Denmark Has Allowed The Use Of New Vessels For The Nord Stream 2 Pipeline
The Danish Energy Agency (DEA), at the request of Nord Stream 2 AG, granted permission for the use of anchored vessels on the unfinished section of the Nord Stream 2 gas pipeline to the South-East of Bornholm island, according to a press release of the Department.
"The Danish Energy Agency has decided that Nord Stream 2 AG can also use anchor-positioned pipelayers when laying the Nord Stream 2 pipeline," the report said.
The new decision is a change to the conditions set out in the work permit issued by the Agency on October 30, 2019; this means that Nord Stream 2 AG can use pipe-laying vessels both with anchor positioning and equip with a dynamic positioning system. The permit is issued by the law on the continental shelf and with obligations under the UN Convention on the law of the sea (UNCLOS). According to them, "Denmark is obliged to allow the construction of transit pipelines taking into account safety, resources, and the environment."

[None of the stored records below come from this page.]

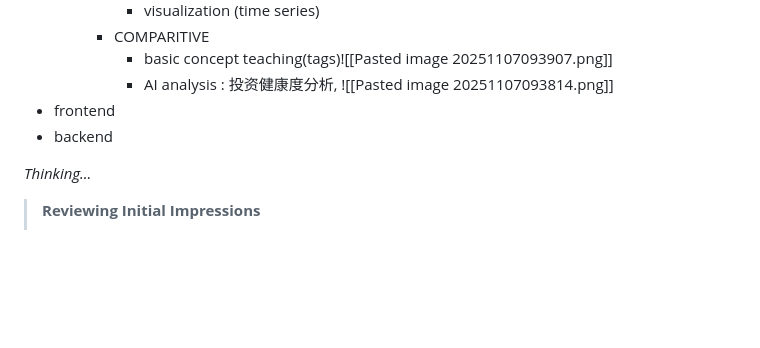
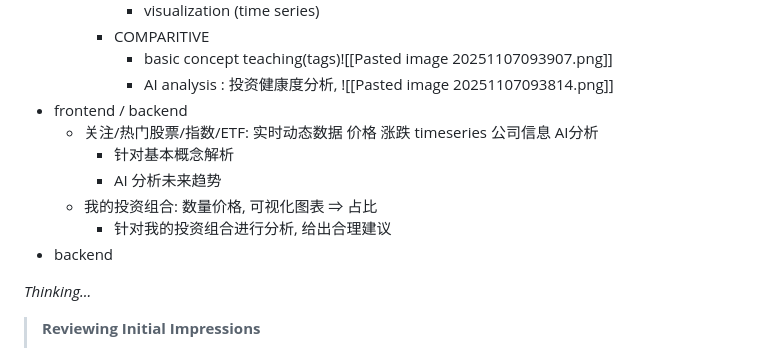
Before and after one commit to SunnieShen/Hackthon, a Markdown page: Hackthon. logistics.md, the part around the change. GitHub-like rendering; blank space fills up the shorter version.

```diff
--- a/Hackthon. logistics.md
+++ b/Hackthon. logistics.md
@@ -16,7 +16,12 @@
 		- COMPARITIVE
 			- basic concept teaching(tags)![[Pasted image 20251107093907.png]]
 			- AI analysis : 投资健康度分析, ![[Pasted image 20251107093814.png]]
-- frontend
+- frontend / backend
+	- 关注/热门股票/指数/ETF: 实时动态数据 价格 涨跌 timeseries 公司信息 AI分析
+		- 针对基本概念解析
+		- AI 分析未来趋势
+	- 我的投资组合: 数量价格, 可视化图表 &rArr; 占比
+		- 针对我的投资组合进行分析, 给出合理建议
 - backend
 
 _Thinking..._
```
Also changed, not shown: One-page summary.md (added, +76 -0 lines).
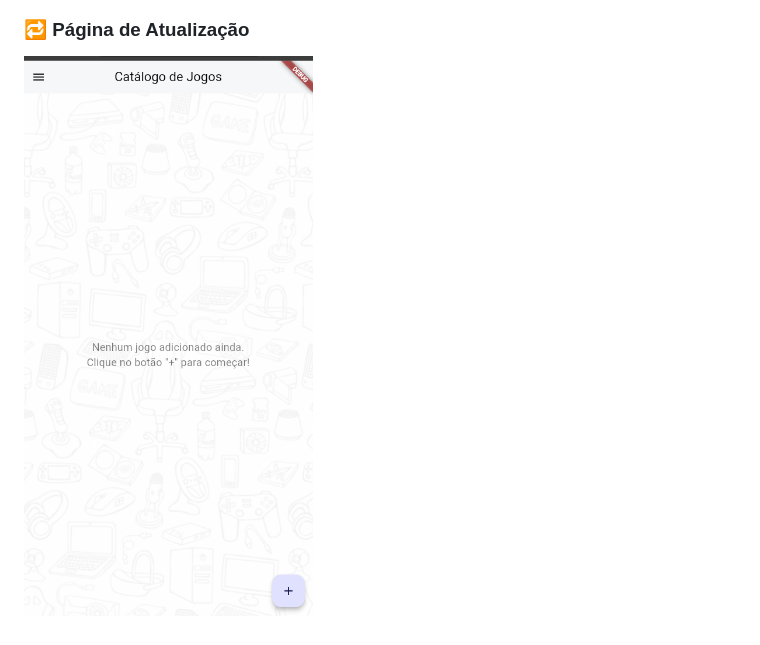
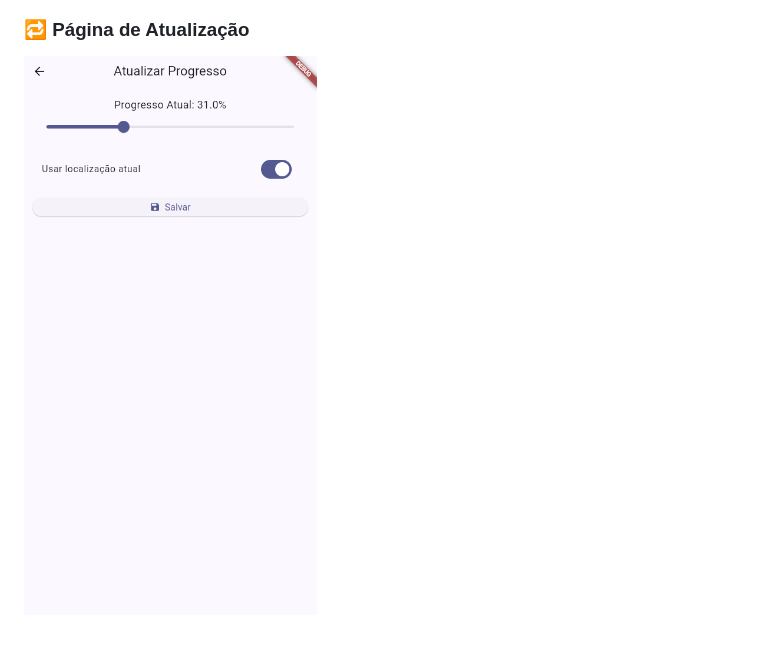
Before and after one commit to DavyFelix/game_catalog, a Markdown page: README.md, the part around the change. Drawn GitHub-style.

```diff
--- a/README.md
+++ b/README.md
@@ -99,4 +99,4 @@ Este projeto está licenciado sob a licença **MIT** - veja o arquivo [LICENSE](
 ![Drawer Aberto](assets/images/trabalho%20pos/drawer%20aberto.png)
 
 ### 🔁 Página de Atualização
-![Atualizar Progresso](assets/images/trabalho%20pos/PrincipalPage.png)
+![Atualizar Progresso](assets/images/trabalho%20pos/ATUALIZADADOS.png)
```
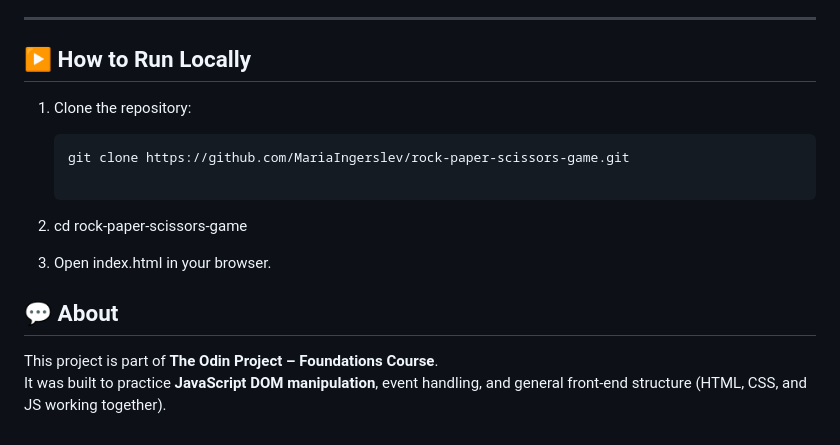
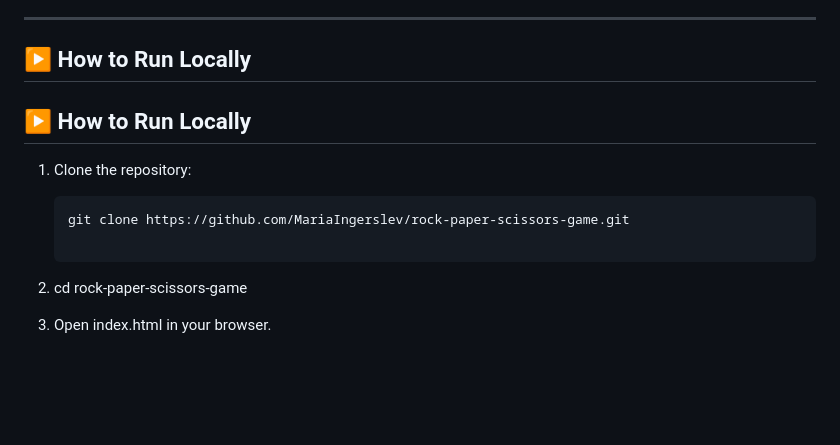
Before and after one commit to MariaIngerslev/rock-paper-scissors-game, a Markdown page: README.md, the part around the change printed below. Drawn GitHub-style; blank space fills up the shorter version.

```diff
--- a/README.md
+++ b/README.md
@@ -56,5 +128,9 @@ Play the game here:
 
 ---
+
+## ▶️ How to Run Locally
+
+
 
 ## ▶️ How to Run Locally
 
@@ -65,8 +141,3 @@ Play the game here:
 2. cd rock-paper-scissors-game
 
 3. Open index.html in your browser.
-
-## 💬 About
-
-This project is part of **The Odin Project – Foundations Course**.
-It was built to practice **JavaScript DOM manipulation**, event handling, and general front-end structure (HTML, CSS, and JS working together).
```
Also changed, not shown: other parts of README.md (+87 -15 lines), images/rock-paper-scissors-v2.png (added).
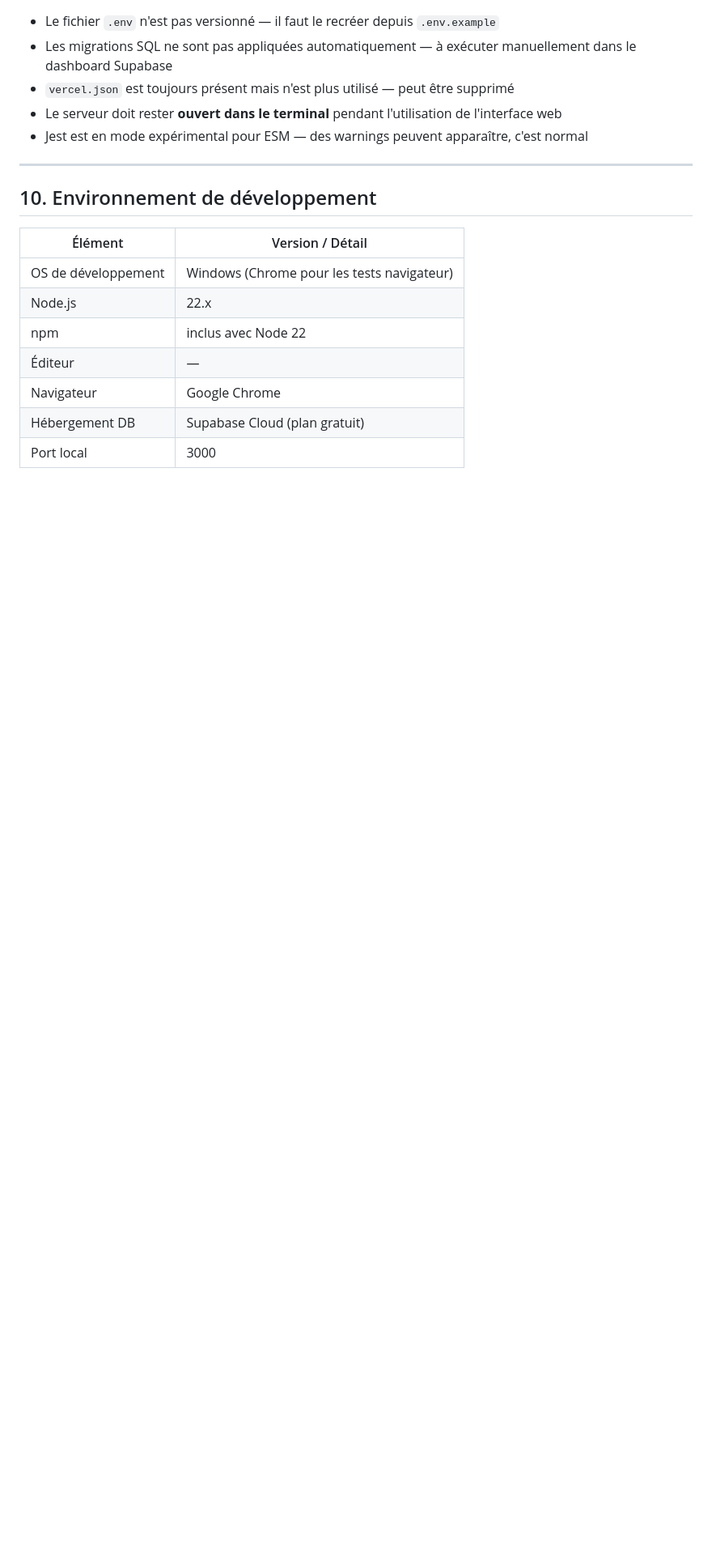
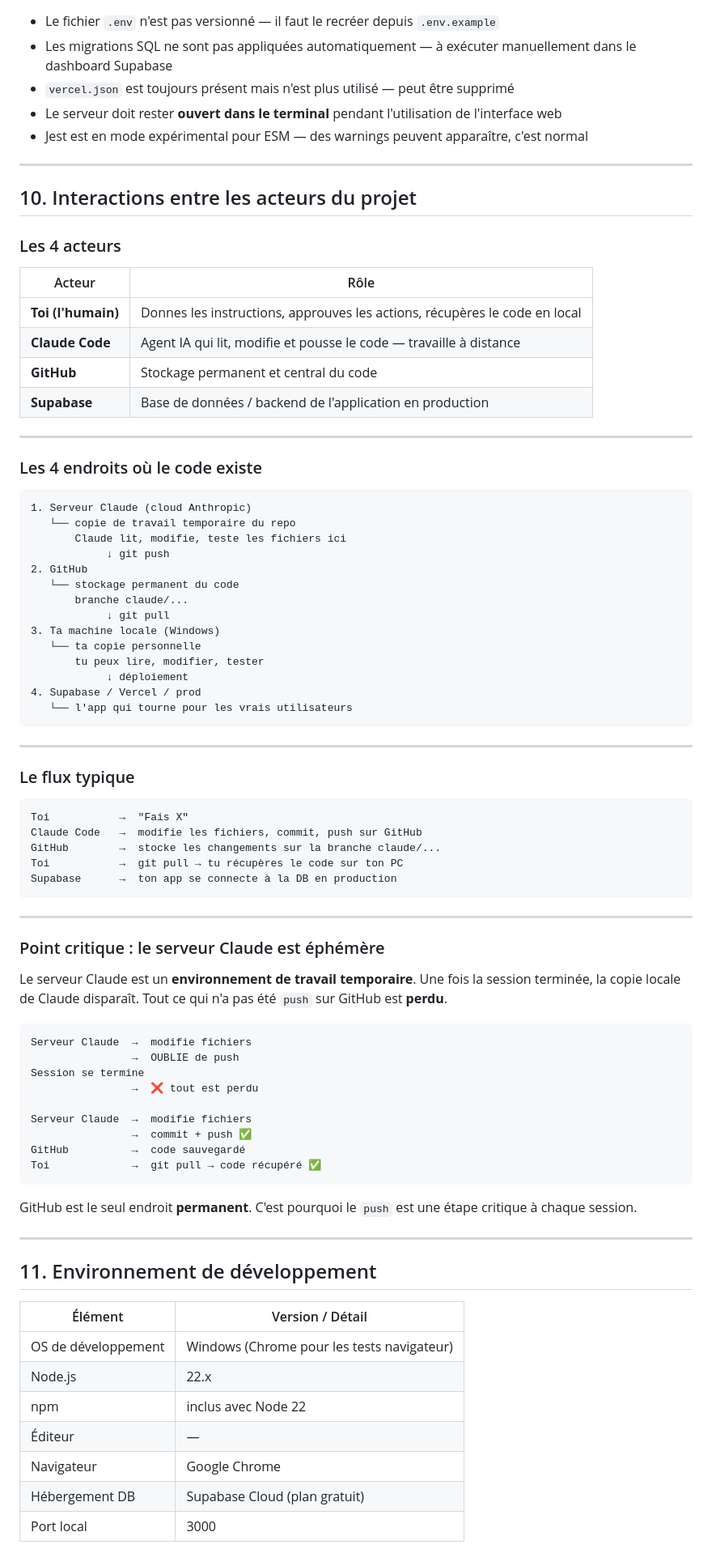
Before and after one commit to emmanuel897/test-subabase, a Markdown page: PROJET.md, the part around the change. Shown at 81% size. Drawn GitHub-style; blank space fills up the shorter version.

Commit message:
docs: ajout section 10 sur les interactions GitHub/Claude/Supabase et la nature éphémère du serveur Claude

````diff
--- a/PROJET.md
+++ b/PROJET.md
@@ -209,7 +209,73 @@ const { createClient } = await jest.unstable_mockModule('@supabase/supabase-js',
 
 ---
 
-## 10. Environnement de développement
+## 10. Interactions entre les acteurs du projet
+
+### Les 4 acteurs
+
+| Acteur | Rôle |
+|---|---|
+| **Toi (l'humain)** | Donnes les instructions, approuves les actions, récupères le code en local |
+| **Claude Code** | Agent IA qui lit, modifie et pousse le code — travaille à distance |
+| **GitHub** | Stockage permanent et central du code |
+| **Supabase** | Base de données / backend de l'application en production |
+
+---
+
+### Les 4 endroits où le code existe
+
+```
+1. Serveur Claude (cloud Anthropic)
+   └── copie de travail temporaire du repo
+       Claude lit, modifie, teste les fichiers ici
+            ↓ git push
+2. GitHub
+   └── stockage permanent du code
+       branche claude/...
+            ↓ git pull
+3. Ta machine locale (Windows)
+   └── ta copie personnelle
+       tu peux lire, modifier, tester
+            ↓ déploiement
+4. Supabase / Vercel / prod
+   └── l'app qui tourne pour les vrais utilisateurs
+```
+
+---
+
+### Le flux typique
+
+```
+Toi           →  "Fais X"
+Claude Code   →  modifie les fichiers, commit, push sur GitHub
+GitHub        →  stocke les changements sur la branche claude/...
+Toi           →  git pull → tu récupères le code sur ton PC
+Supabase      →  ton app se connecte à la DB en production
+```
+
+---
+
+### Point critique : le serveur Claude est éphémère
+
+Le serveur Claude est un **environnement de travail temporaire**. Une fois la session terminée, la copie locale de Claude disparaît. Tout ce qui n'a pas été `push` sur GitHub est **perdu**.
+
+```
+Serveur Claude  →  modifie fichiers
+                →  OUBLIE de push
+Session se termine
+                →  ❌ tout est perdu
+
+Serveur Claude  →  modifie fichiers
+                →  commit + push ✅
+GitHub          →  code sauvegardé
+Toi             →  git pull → code récupéré ✅
+```
+
+GitHub est le seul endroit **permanent**. C'est pourquoi le `push` est une étape critique à chaque session.
+
+---
+
+## 11. Environnement de développement
 
 | Élément | Version / Détail |
 |---|---|
````
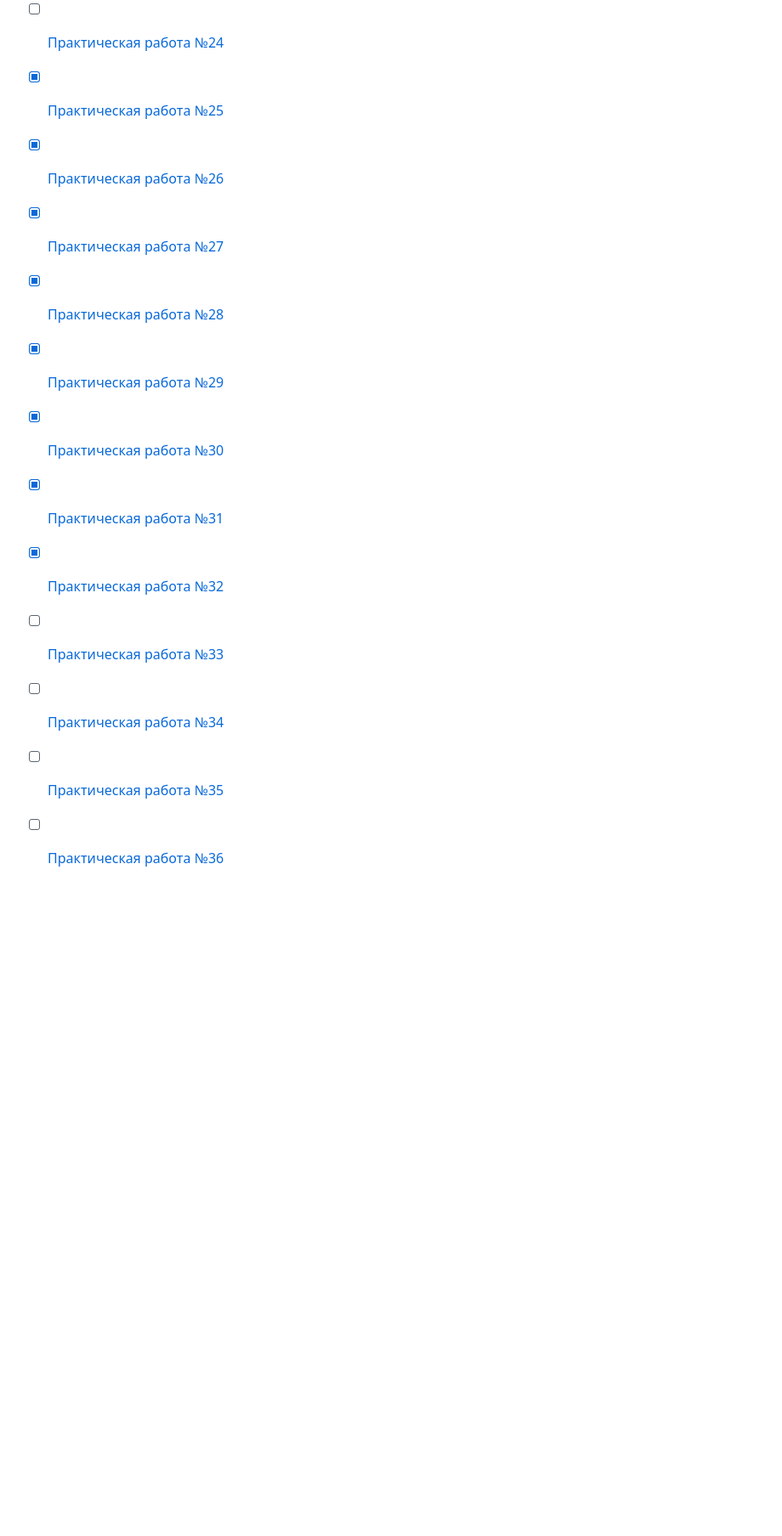
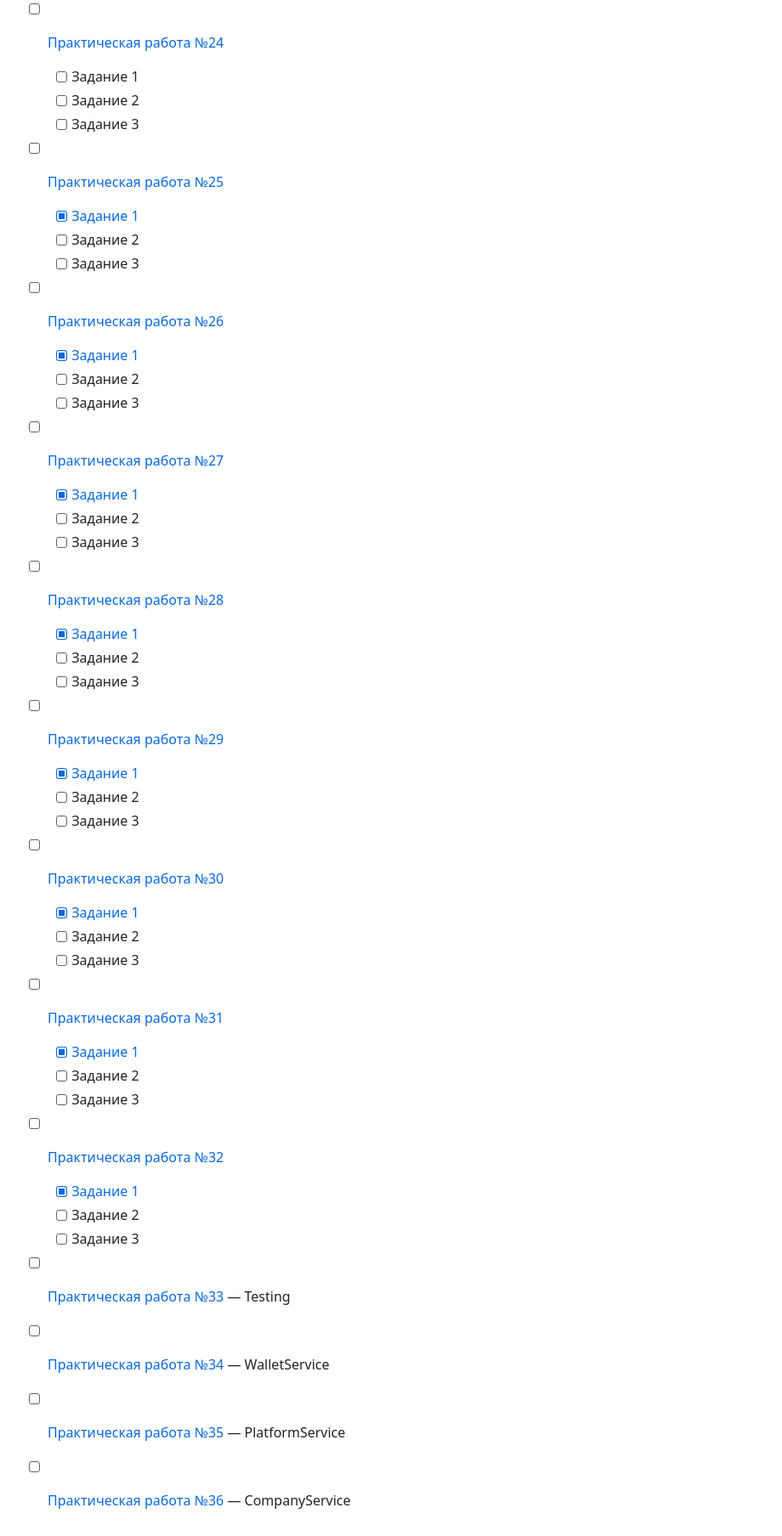
Before and after one commit to xttqd/obt, a Markdown page: README.md, the part around one of its changes. Shown at 85% size. GitHub-like rendering; blank space fills up the shorter version.

Commit message:
fix: README.md

```diff
--- a/README.md
+++ b/README.md
@@ -27,13 +60,40 @@
 - [ ] [Практическая работа №24](pdf/2024/Практическая%20работа%2024.pdf)
-- [x] [Практическая работа №25](pdf/2024/Практическая%20работа%2025.pdf)
-- [x] [Практическая работа №26](pdf/2024/Практическая%20работа%2026.pdf)
-- [x] [Практическая работа №27](pdf/2024/Практическая%20работа%2027.pdf)
-- [x] [Практическая работа №28](pdf/2024/Практическая%20работа%2028.pdf)
-- [x] [Практическая работа №29](pdf/2024/Практическая%20работа%2029.pdf)
-- [x] [Практическая работа №30](pdf/2024/Практическая%20работа%2030.pdf)
-- [x] [Практическая работа №31](pdf/2024/Практическая%20работа%2031.pdf)
-- [x] [Практическая работа №32](pdf/2024/Практическая%20работа%2032.pdf)
-- [ ] [Практическая работа №33](pdf/2024/Практическая%20работа%2033.pdf)
-- [ ] [Практическая работа №34](pdf/2024/Практическая%20работа%2034.pdf)
-- [ ] [Практическая работа №35](pdf/2024/Практическая%20работа%2035.pdf)
-- [ ] [Практическая работа №36](pdf/2024/Практическая%20работа%2036.pdf)
+    - [ ] Задание 1
+    - [ ] Задание 2
+    - [ ] Задание 3
+- [ ] [Практическая работа №25](pdf/2024/Практическая%20работа%2025.pdf)
+    - [x] [Задание 1](contracts/25_DragonFarm.sol)
+    - [ ] Задание 2
+    - [ ] Задание 3
+- [ ] [Практическая работа №26](pdf/2024/Практическая%20работа%2026.pdf)
+    - [x] [Задание 1](contracts/26_DragonForge.sol)
+    - [ ] Задание 2
+    - [ ] Задание 3
+- [ ] [Практическая работа №27](pdf/2024/Практическая%20работа%2027.pdf)
+    - [x] [Задание 1](contracts/27_Transaction.sol)
+    - [ ] Задание 2
+    - [ ] Задание 3
+- [ ] [Практическая работа №28](pdf/2024/Практическая%20работа%2028.pdf)
+    - [x] [Задание 1](contracts/28_Split.sol)
+    - [ ] Задание 2
+    - [ ] Задание 3
+- [ ] [Практическая работа №29](pdf/2024/Практическая%20работа%2029.pdf)
+    - [x] [Задание 1](contracts/29_Donation.sol)
+    - [ ] Задание 2
+    - [ ] Задание 3
+- [ ] [Практическая работа №30](pdf/2024/Практическая%20работа%2030.pdf)
+    - [x] [Задание 1](contracts/30_BankDeposit.sol)
+    - [ ] Задание 2
+    - [ ] Задание 3
+- [ ] [Практическая работа №31](pdf/2024/Практическая%20работа%2031.pdf)
+    - [x] [Задание 1](contracts/31_Insurance.sol)
+    - [ ] Задание 2
+    - [ ] Задание 3
+- [ ] [Практическая работа №32](pdf/2024/Практическая%20работа%2032.pdf)
+    - [x] [Задание 1](contracts/32_MyCoin.sol)
+    - [ ] Задание 2
+    - [ ] Задание 3
+- [ ] [Практическая работа №33](pdf/2024/Практическая%20работа%2033.pdf) — Testing
+- [ ] [Практическая работа №34](pdf/2024/Практическая%20работа%2034.pdf) — WalletService
+- [ ] [Практическая работа №35](pdf/2024/Практическая%20работа%2035.pdf) — PlatformService
+- [ ] [Практическая работа №36](pdf/2024/Практическая%20работа%2036.pdf) — CompanyService
```
Also changed, not shown: other parts of README.md (+47 -14 lines).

In the new decision, the DEA stressed that the remaining part of the pipeline passing through the exclusive economic zone of Denmark "is located outside the area where trawling, anchorage, and bottom work are not recommended due to the risk of submerged chemical warfare agents entering the marine environment."
Earlier, the head of the press service of the DEA, Ture Falbe-Hansen, explained that the company on June 5 asked the DEA to approve the use of vessels with anchor positioning for laying pipes when completing the construction of the Nord Stream 2 gas pipeline. The anchor-positioned pipelayers were evaluated when considering the environmental impact, "but were not part of the permit issued in October 2019." The regulator also clarified that the Danish permit applied to work on the pipeline, and not to specific vessels.
The Nord Stream 2 project involves the construction of two lines of a gas pipeline with a total capacity of 55 billion cubic meters per year from the Russian coast through the Baltic sea to Germany. Nord Stream 2 is constructed of 93%. The halt in the project's implementation is since at the end of December 2019, due to US sanctions, Swiss Allseas stopped work on the construction of the gas pipeline and withdrew its vessels. The head of Gazprom, Alexey Miller, said that the pipeline will be completed on its own. In January, Russian President Vladimir Putin said that by the end of this year, or in the first quarter of next year, the work will be completed, and the gas pipeline will be put into operation.